He did so despite unprecedented pressure from the PDs and Greens to clarify several issues and dispel "growing disquiet".
The growing unease at the heart of government was highlighted after PDs leader Mary Harney, traditionally a stern supporter of her former FF colleague, called on Mr Ahern to make a statement.
The extent of disquiet within the coalition was underlined soon afterwards, when Green leader John Gormley said Mr Ahern should clarify matters currently being scrutinised by the Mahon Tribunal.
But the first public signs of potentially damaging splits in government failed to budge the Taoiseach. He insisted last night he will "deal with tribunal matters at the tribunal".
The calls for Mr Ahern to explain his finances stung Fianna Fail into an angry and swift reaction. Senior figures moved to dampen the impact of what could become a highly damaging and possibly fatal split in government.
Foreign Affairs Minister Dermot Ahern bluntly said: "Fianna Fail will deal with its own business."
Ms Harney started a turbulent day of political toing and froing when she followed up calls by PD Senator Fiona O'Malley for the Taoiseach to clarify his Mahon Tribunal evidence.
She said only the Taoiseach could dispel the "public disquiet" -- a phrase she repeated several times -- heightened by evidence given by his former secretary Grainne Carruth.
Choosing her words carefully, but deliberately, she said: "What I am saying is the public disquiet has to be dispelled, and that is a matter for the Taoiseach."
Significantly, neither Ms Harney nor Mr Gormley set out any timeframe or specific demands on the clarification they require.
Nor did they say what the consequences would be if Mr Ahern did not explain his position.
PD sources said the idea of waiting six to eight weeks for Mr Ahern's next appearance at the tribunal would not be satisfactory for Ms Harney.
Green Party Senator Dan Boyle said Mr Ahern should make the statement "as soon as possible".

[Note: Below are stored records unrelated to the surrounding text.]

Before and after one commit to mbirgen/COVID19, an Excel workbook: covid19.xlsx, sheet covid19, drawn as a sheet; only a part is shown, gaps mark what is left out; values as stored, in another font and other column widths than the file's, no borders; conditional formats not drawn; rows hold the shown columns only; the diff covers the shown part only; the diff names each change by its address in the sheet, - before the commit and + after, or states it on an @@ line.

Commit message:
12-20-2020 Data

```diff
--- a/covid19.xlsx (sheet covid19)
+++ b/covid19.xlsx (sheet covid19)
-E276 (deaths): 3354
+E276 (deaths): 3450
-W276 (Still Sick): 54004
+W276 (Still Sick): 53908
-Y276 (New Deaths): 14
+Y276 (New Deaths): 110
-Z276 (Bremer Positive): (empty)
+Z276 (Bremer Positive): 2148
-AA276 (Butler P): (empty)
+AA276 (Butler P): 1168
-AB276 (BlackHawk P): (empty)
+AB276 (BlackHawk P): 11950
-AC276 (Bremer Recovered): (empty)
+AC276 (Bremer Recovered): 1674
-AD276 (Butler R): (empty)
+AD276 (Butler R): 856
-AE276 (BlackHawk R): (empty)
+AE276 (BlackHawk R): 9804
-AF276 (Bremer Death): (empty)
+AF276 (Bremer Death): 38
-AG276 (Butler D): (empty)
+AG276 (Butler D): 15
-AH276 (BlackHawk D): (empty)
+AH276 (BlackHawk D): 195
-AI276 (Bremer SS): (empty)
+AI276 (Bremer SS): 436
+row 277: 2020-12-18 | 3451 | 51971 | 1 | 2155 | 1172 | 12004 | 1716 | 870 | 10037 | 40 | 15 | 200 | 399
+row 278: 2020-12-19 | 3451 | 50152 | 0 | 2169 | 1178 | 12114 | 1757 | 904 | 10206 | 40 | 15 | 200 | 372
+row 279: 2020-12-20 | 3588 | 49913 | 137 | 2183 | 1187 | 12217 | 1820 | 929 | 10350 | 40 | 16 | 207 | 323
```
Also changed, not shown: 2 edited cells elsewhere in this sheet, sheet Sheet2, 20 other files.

While the PDs and the Greens want clarification, there is little sign of concern within Fianna Fail.
Three ministers -- Dermot Ahern, Willie O'Dea and Brian Lenihan -- stood firmly by Mr Ahern yesterday and an Irish Independent survey shows that many -- though not all -- FF backbenchers are staying largely silent on the growing controversy.
Only one Fianna Fail backbench TD says he has any reservations about Mr Ahern's testimony, while just six accept the Taoiseach has been politically damaged.

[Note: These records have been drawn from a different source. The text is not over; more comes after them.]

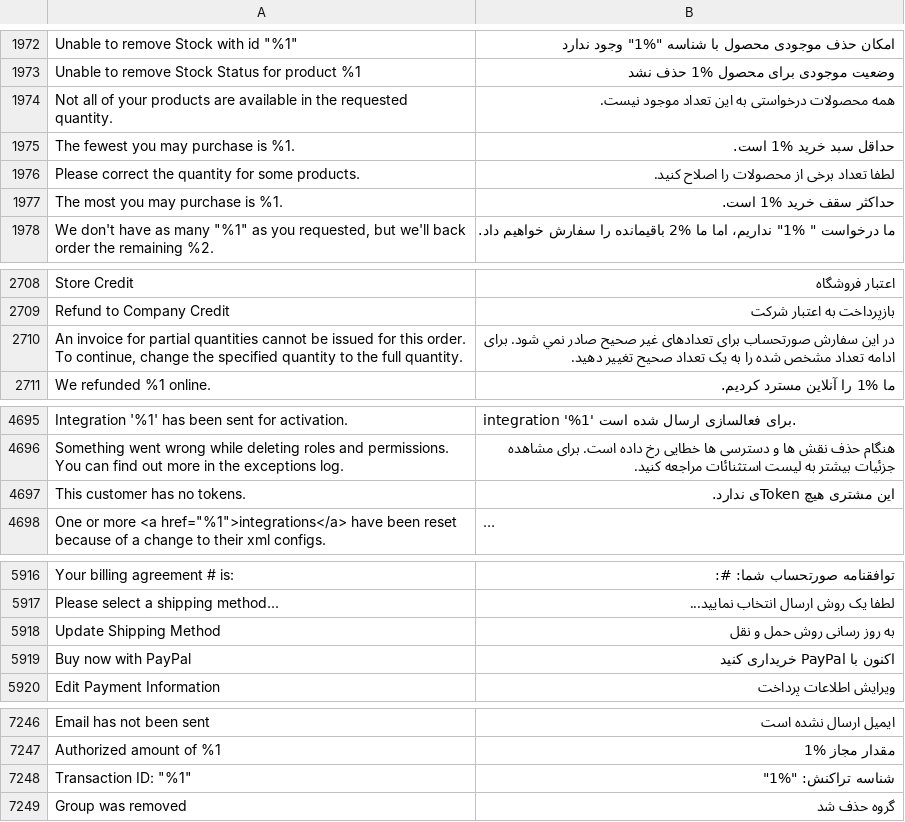
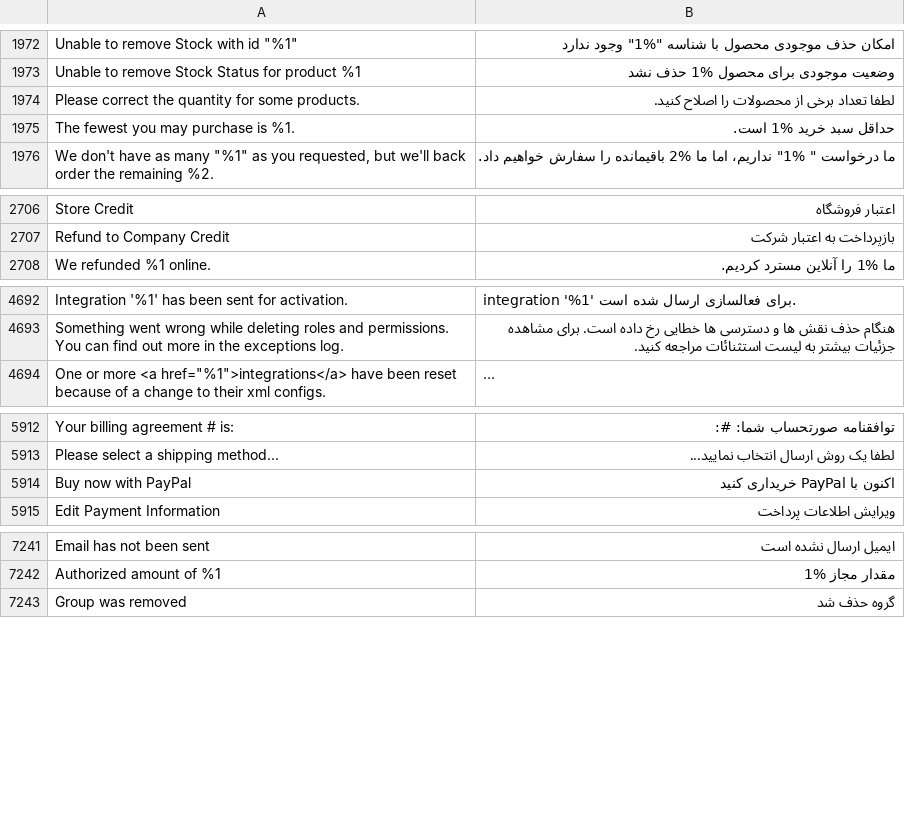
Before and after one commit to magento-l10n/language-fa_IR, a CSV file: fa_IR.csv, drawn as a sheet; only a part is shown, gaps mark what is left out; long unchanged cells end in …; removed rows and columns are numbered as before the commit, all else as after; the diff covers the shown part only; the diff names each change by its address in the sheet, - before the commit and + after, or states it on an @@ line.

Commit message:
Updating translations from Crowdin.

```diff
--- a/fa_IR.csv
+++ b/fa_IR.csv
-row 1974: Not all of your products are available in the requested quantity. | همه محصولات درخواستی به این تعداد موجود نیست.
-row 1975: The fewest you may purchase is %1. | حداقل سبد خرید %1 است.
-A1975: The most you may purchase is %1.
+A1975: The fewest you may purchase is %1.
-B1975: حداکثر سقف خرید %1 است.
+B1975: حداقل سبد خرید %1 است.
-row 2710: An invoice for partial quantities cannot be issued for this order. To continue, change the specified quantity to the full quantity. | در این سفارش صورتحساب برای تعدادهای غیر صحیح صادر نمي شود. برای ادامه تعداد مشخص شده را به یک تعداد صحیح تغییر دهید.
-row 4697: This customer has no tokens. | این مشتری هیچ Tokenی ندارد.
-row 5918: Update Shipping Method | به روز رسانی روش حمل و نقل
-row 7248: Transaction ID: "%1" | شناسه تراکنش: "%1"
```
Also changed, not shown: 1 removed row and 9 moved rows elsewhere in this file, 1 other file.
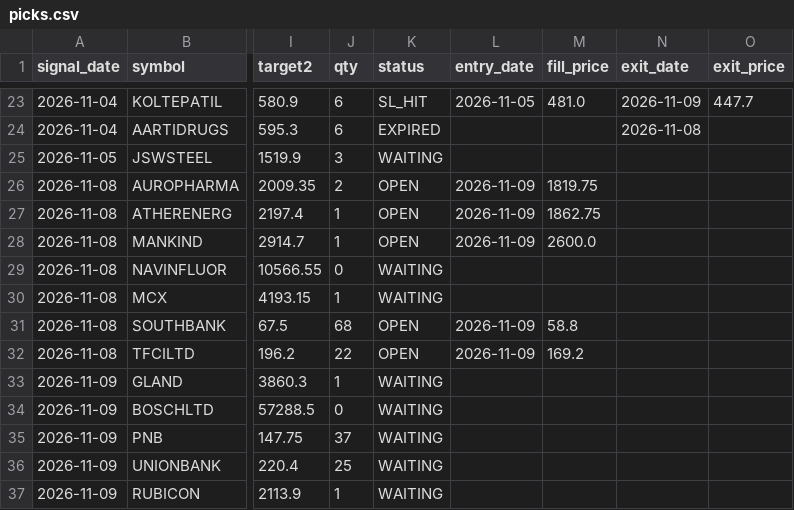
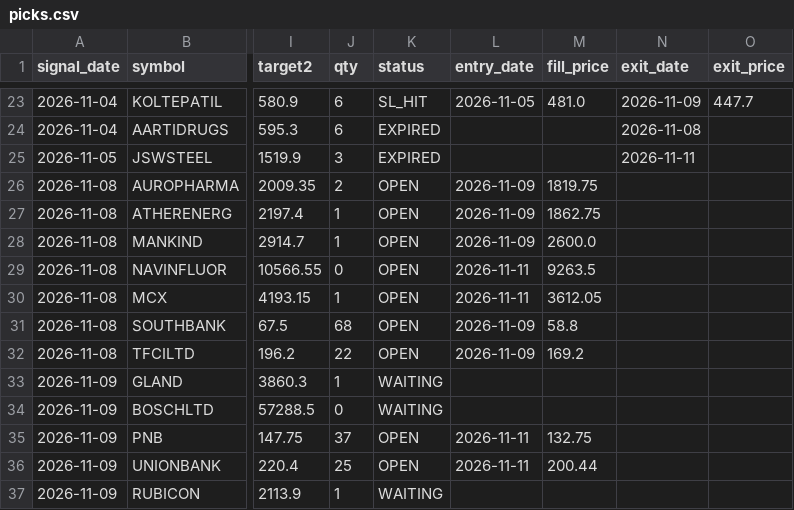
Before and after one commit to AADITR2189/trade, a CSV file: data/picks.csv, drawn as a sheet; only a part is shown, gaps mark what is left out; the diff names each change by its address in the sheet, - before the commit and + after, or states it on an @@ line.

```diff
--- a/data/picks.csv
+++ b/data/picks.csv
-K25 (status): WAITING
+K25 (status): EXPIRED
-N25 (exit_date): (empty)
+N25 (exit_date): 2026-11-11
-K29:K30 (status): WAITING
+K29:K30 (status): OPEN
-L29:L30 (entry_date): (empty)
+L29:L30 (entry_date): 2026-11-11
-M29 (fill_price): (empty)
+M29 (fill_price): 9263.5
-M30 (fill_price): (empty)
+M30 (fill_price): 3612.05
-K35:K36 (status): WAITING
+K35:K36 (status): OPEN
-L35:L36 (entry_date): (empty)
+L35:L36 (entry_date): 2026-11-11
-M35 (fill_price): (empty)
+M35 (fill_price): 132.75
-M36 (fill_price): (empty)
+M36 (fill_price): 200.44
```
Also changed, not shown: data/nse_equity.csv, 2 other files.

However, only 12 Fianna Fail TDs gave the Taoiseach a resounding vote of confidence and insisted they have no reservations about his evidence.

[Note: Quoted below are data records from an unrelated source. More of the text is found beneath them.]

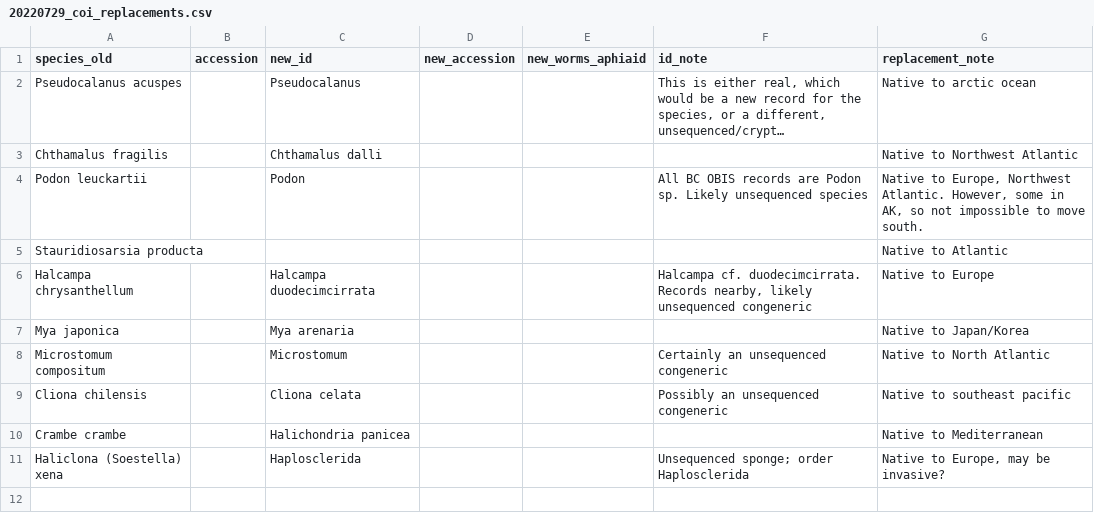
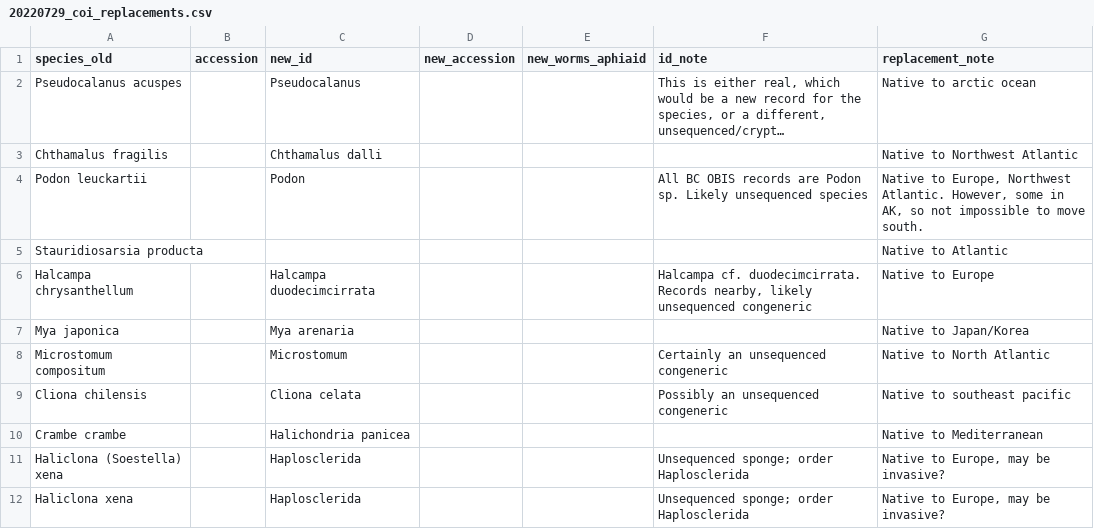
Before and after one commit to Lithobius/taxonomy_keys, a CSV file: latest-keys/in_process_spreadsheets/20220729_coi_replacements.csv, drawn as a sheet; long unchanged cells end in ….

Commit message:
updated typos

```diff
--- a/latest-keys/in_process_spreadsheets/20220729_coi_replacements.csv
+++ b/latest-keys/in_process_spreadsheets/20220729_coi_replacements.csv
@@ -11 +11,2 @@ Crambe crambe,,Halichondria panicea,,,,Native to Mediterranean,
 Haliclona (Soestella) xena,,Haplosclerida,,,Unsequenced sponge; order Haplosclerida,"Native to Europe, may be invasive?",
+Haliclona xena,,Haplosclerida,,,Unsequenced sponge; order Haplosclerida,"Native to Europe, may be invasive?",
```
Also changed, not shown: latest-keys/in_process_spreadsheets/20220802_mifish_replacements.csv, 2 other files.
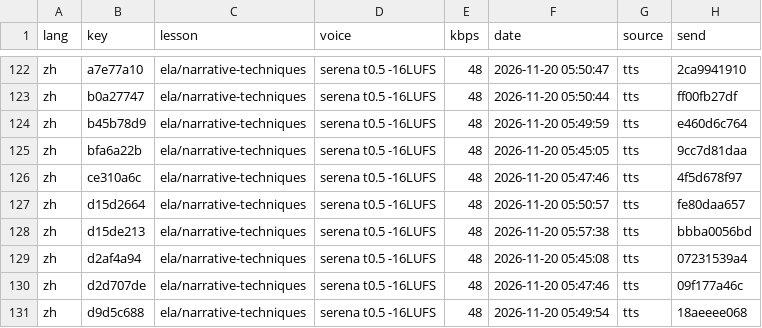
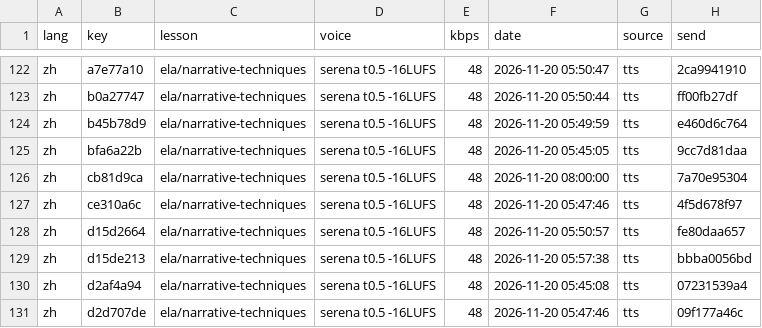
Before and after one commit to gladcolor/gc-audio-lang-math, a TSV file: status/ledger.tsv, drawn as a sheet; only a part is shown, gaps mark what is left out; the shorter side is filled out with more unchanged rows.

Commit message:
ela/narrative-techniques: read-aloud (run) - finished (82/82 serena)

```diff
--- a/status/ledger.tsv
+++ b/status/ledger.tsv
@@ -125,2 +125,3 @@ zh	b45b78d9	ela/narrative-techniques	serena t0.5 -16LUFS	48	2026-11-20 05:49:59
 zh	bfa6a22b	ela/narrative-techniques	serena t0.5 -16LUFS	48	2026-11-20 05:45:05	tts	9cc7d81daa
+zh	cb81d9ca	ela/narrative-techniques	serena t0.5 -16LUFS	48	2026-11-20 08:00:00	tts	7a70e95304
 zh	ce310a6c	ela/narrative-techniques	serena t0.5 -16LUFS	48	2026-11-20 05:47:46	tts	4f5d678f97
```
Also changed, not shown: 4 other files.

And many Fianna Fail TDs refused to publicly express their views on Mr Ahern's testimony.
Mr Gormley said yesterday that a "clarifying statement" would be in the best interests of Mr Ahern, his party and the country at large.
If Mr Ahern chooses not to make a statement over the coming weekend, the opposition parties are expected to bring up the tribunal contradictions when the Dail returns from its Easter break on Wednesday.
Labour leader Eamon Gilmore said Mr Ahern should now announce an early date for his departure, while Fine Gael's Phil Hogan claimed Ms Harney and Mr Gormley's emergence from their "self imposed tribunal hibernation" was a significant new development.
Mr Ahern was expected to meet with Tanaiste Brian Cowen yesterday, following the Finance Minister's return from his St Patrick's Day visit to Vietnam, but it was not clear last night if the meeting actually took place.